Kelp off California coast to be tested for Fukushima radiation l CA Sea Grant http://ow.ly/tmAAw

2013 Wind Energy Installations Stall In U.S., Surge In China l Clean Technica http://dlvr.it/4smFjR

Bitcoin: read everythng you need to know about the future of money in our special l New Scientist http://ow.ly/tlTKO

Surveying Sandy-impacted fisheries, marina industries l NY Sea Grant http://ow.ly/tk18w

Federal Reserve, Central Banks, & Financial Departments

Using agriculture as a teaching tool to give children a hands on learning experience l Council 4 Econ Ed http://ow.ly/tmnbe

How people in their prime working years have fared since the recession l Atlanta Fed http://goo.gl/TMRGLu

Gender gaps in labor force participation rates and unemployment rates across the world l St. Louis Fed http://bit.ly/1b2dBKn

What might SE employment look like in 2014? Recent survey data l Atlanta Fed http://goo.gl/jtD3JF

Senate rejects unemployment bill l Floor Action http://bit.ly/LUkxDu

Pre-K Remains Hot State Policy Topic l Council 4 Econ Ed http://ow.ly/tlNQ9

Thank you as always for joining us on Saturday for HBCU Money™ Dozen. The 12 most important research and finance articles of the week.

HBCU Money™ Dozen Links 6/10 – 6/14


Did you miss HBCU Money™ Dozen via Twitter? No worry. We are now putting them on the site for you to visit at your leisure. We have made some changes here at HBCU Money™ Dozen. We are now solely focused on research and central bank articles from the previous week.


Nigeria sees opportunity from investment in to agriculture l Grow Africa

EPA Helps the Nation Be Better Prepared for Emergency Response l EPA Research

Discovery of new material state counterintuitive to laws of physics l Argonne

Our new campaign asks water lovers to help keep invasive species from spreading l IL-IN Sea Grant

Explore MPAs and find out who is collecting data | OceanSpaces l CA Sea Grant

Great opportunities to watch the next generation of sea turtles scurry into the sea! l TX Sea Grant

Federal Reserve, Central Banks, & Financial Departments
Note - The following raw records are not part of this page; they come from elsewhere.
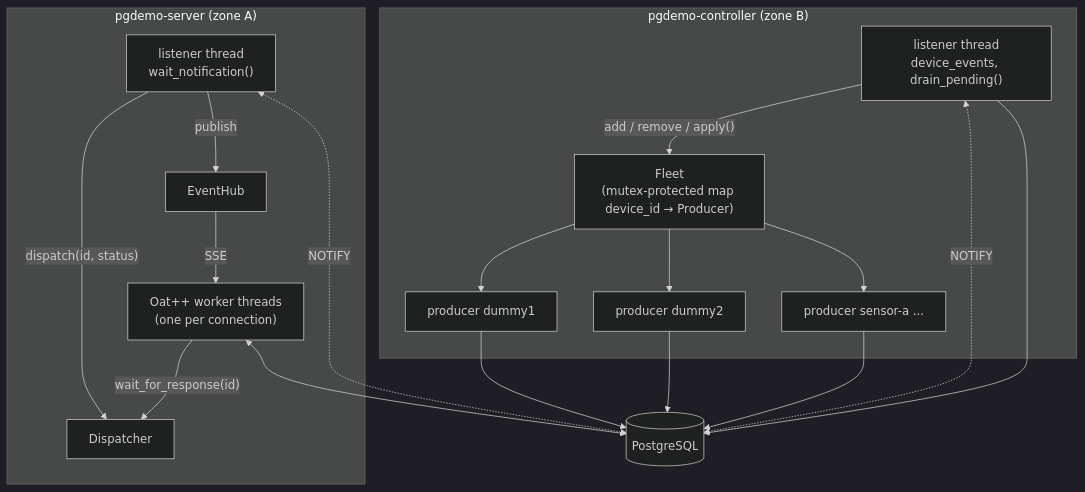
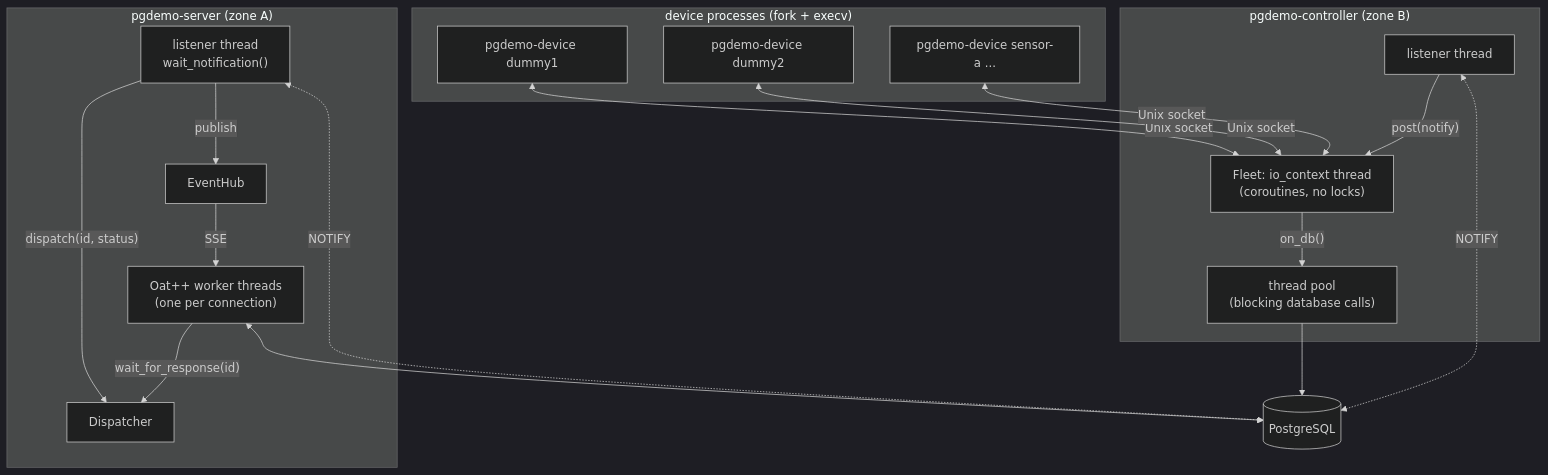
Before and after one commit to jgmatu/postgresql: the first of 4 diagrams in docs/ARCHITECTURE.md, drawn with Mermaid (dark theme). The commit also changed other lines of this file and 72 other files, not shown here.

````diff
--- a/docs/ARCHITECTURE.md
+++ b/docs/ARCHITECTURE.md
@@ -31,32 +32,33 @@
 ```mermaid
 flowchart TB
     subgraph S["pgdemo-server (zone A)"]
         HTTP["Oat++ worker threads<br/>(one per connection)"]
         SL["listener thread<br/>wait_notification()"]
         D["Dispatcher"]
         H["EventHub"]
         HTTP -- "wait_for_response(id)" --> D
         SL -- "dispatch(id, status)" --> D
         SL -- "publish" --> H
         H -- "SSE" --> HTTP
     end
     subgraph C["pgdemo-controller (zone B)"]
-        F["Fleet<br/>(mutex-protected map device_id → Producer)"]
-        P1["producer dummy1"]
-        P2["producer dummy2"]
-        PN["producer sensor-a ..."]
-        CL["listener thread<br/>device_events, drain_pending()"]
-        CL -- "add / remove / apply()" --> F
-        F --> P1
-        F --> P2
-        F --> PN
+        CL["listener thread"]
+        F["Fleet: io_context thread<br/>(coroutines, no locks)"]
+        DB["thread pool<br/>(blocking database calls)"]
+        CL -- "post(notify)" --> F
+        F -- "on_db()" --> DB
+    end
+    subgraph DEV["device processes (fork + execv)"]
+        P1["pgdemo-device dummy1"]
+        P2["pgdemo-device dummy2"]
+        PN["pgdemo-device sensor-a ..."]
     end
     PG[("PostgreSQL")]
     HTTP <--> PG
     SL <-. "NOTIFY" .-> PG
-    P1 --> PG
-    P2 --> PG
-    PN --> PG
+    P1 <-- "Unix socket" --> F
+    P2 <-- "Unix socket" --> F
+    PN <-- "Unix socket" --> F
+    DB --> PG
     CL <-. "NOTIFY" .-> PG
-    CL --> PG
 ```
````
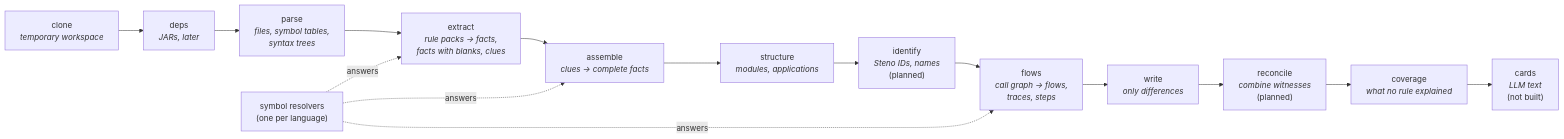
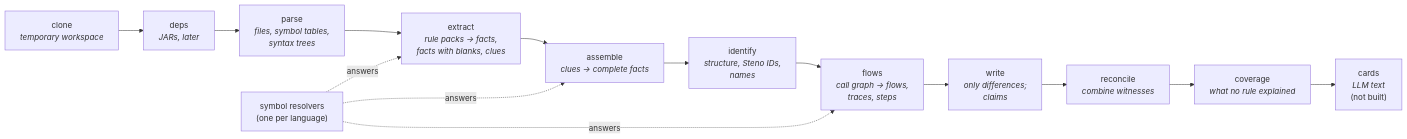
One commit to KBavis/steno changed the first of 3 diagrams in docs/how-it-works/ingestion/README.md. Above: the diagram before and after it, drawn with Mermaid. The commit also changed other lines of this file and 74 other files, not shown here.

````diff
--- a/docs/how-it-works/ingestion/README.md
+++ b/docs/how-it-works/ingestion/README.md
@@ -28,15 +28,14 @@
 ```mermaid
 flowchart LR
     C["clone<br/><i>temporary workspace</i>"] --> DP["deps<br/><i>JARs, later</i>"]
     DP --> P["parse<br/><i>files, symbol tables,<br/>syntax trees</i>"]
     P --> X["extract<br/><i>rule packs → facts,<br/>facts with blanks, clues</i>"]
     X --> A["assemble<br/><i>clues → complete facts</i>"]
-    A --> ST["structure<br/><i>modules, applications</i>"]
-    ST --> ID["identify<br/><i>Steno IDs, names</i><br/>(planned)"]
+    A --> ID["identify<br/><i>structure, Steno IDs,<br/>names</i>"]
     ID --> FL["flows<br/><i>call graph → flows,<br/>traces, steps</i>"]
-    FL --> W["write<br/><i>only differences</i>"]
-    W --> RC["reconcile<br/><i>combine witnesses</i><br/>(planned)"]
+    FL --> W["write<br/><i>only differences;<br/>claims</i>"]
+    W --> RC["reconcile<br/><i>combine witnesses</i>"]
     RC --> CV["coverage<br/><i>what no rule explained</i>"]
     CV --> CD["cards<br/><i>LLM text</i><br/>(not built)"]
     SR["symbol resolvers<br/>(one per language)"] -. answers .-> X & A & FL
 ```
````
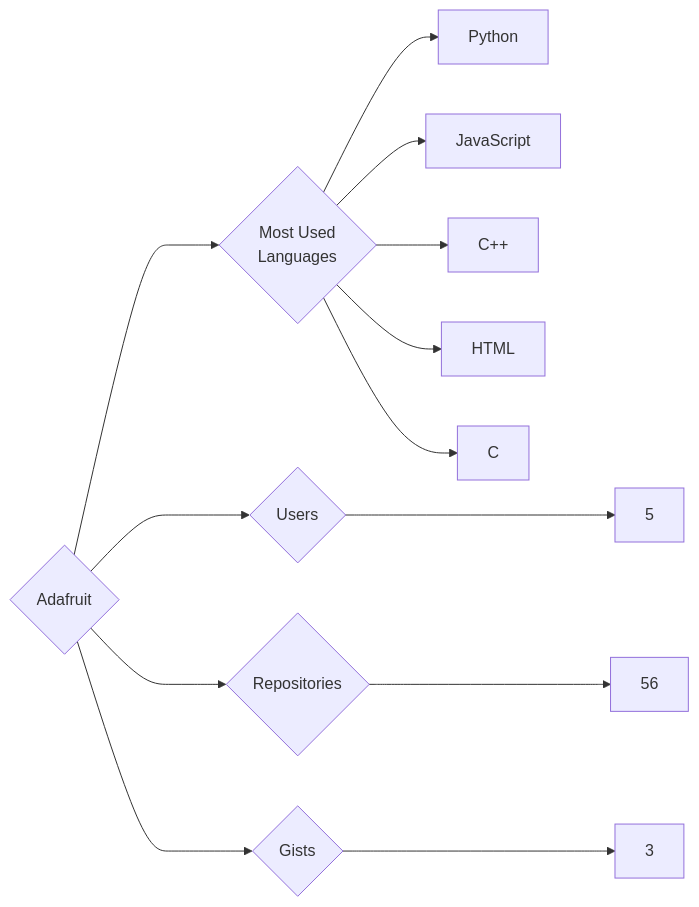
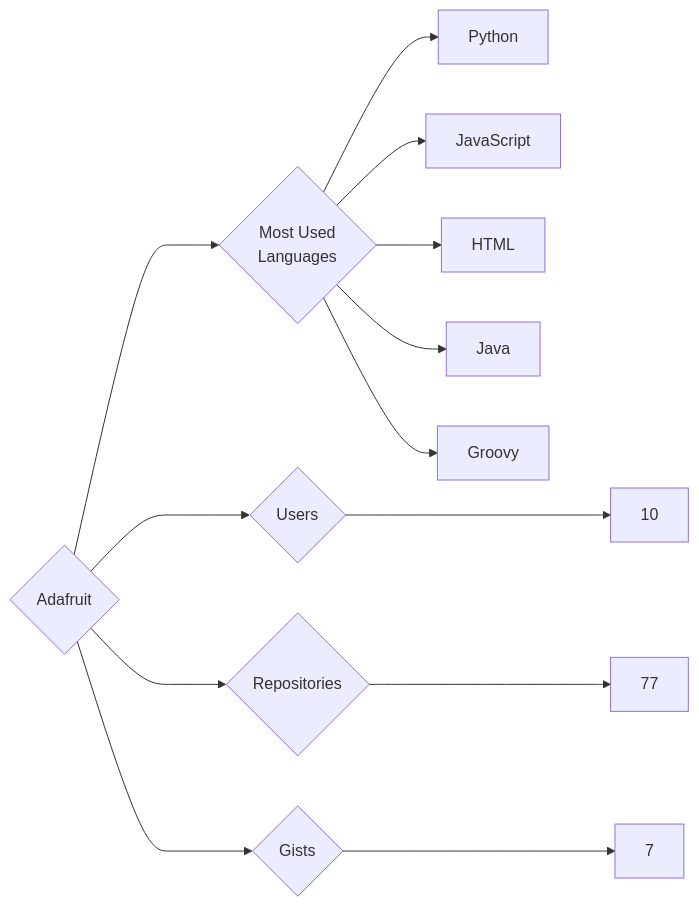
Before and after one commit to trickest/insiders: the diagram in targets/Adafruit/README.md, drawn with Mermaid. The commit also changed 1149 other files, not shown here.

````diff
--- a/targets/Adafruit/README.md
+++ b/targets/Adafruit/README.md
@@ -3,13 +3,13 @@
 ```mermaid
 graph LR
 COMPANY_NAME{Adafruit}
-COMPANY_NAME ---> U{Users} ---> UN[5]
-COMPANY_NAME ---> R{Repositories} ---> RN[56]
-COMPANY_NAME ---> G{Gists} ---> GN[3]
+COMPANY_NAME ---> U{Users} ---> UN[10]
+COMPANY_NAME ---> R{Repositories} ---> RN[77]
+COMPANY_NAME ---> G{Gists} ---> GN[7]
 COMPANY_NAME ---> ML{Most Used<br>Languages}
 ML --> Python[Python]
 ML --> JavaScript[JavaScript]
-ML --> C++[C++]
 ML --> HTML[HTML]
-ML --> C[C]
+ML --> Java[Java]
+ML --> Groovy[Groovy]
 ```
````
Self-employment is higher in sub-Saharan , and wage is lower, than in any other region l World Bank

Is there a housing bubble in China, and will it burst anytime soon? l St. Louis Fed

Use this worksheet this weekend to calculate what you need 2 save l Dr. Barbara O’Neill

Video: See why it matters that families’ net worth is still reeling from the financial crisis l St. Louis Fed

Rising rates is bad news for builders l Housing Wire

Carolinas Business Survey l Richmond Fed

Thank you as always for joining us on Saturday for HBCU Money™ Dozen. The 12 most important research and finance articles of the week.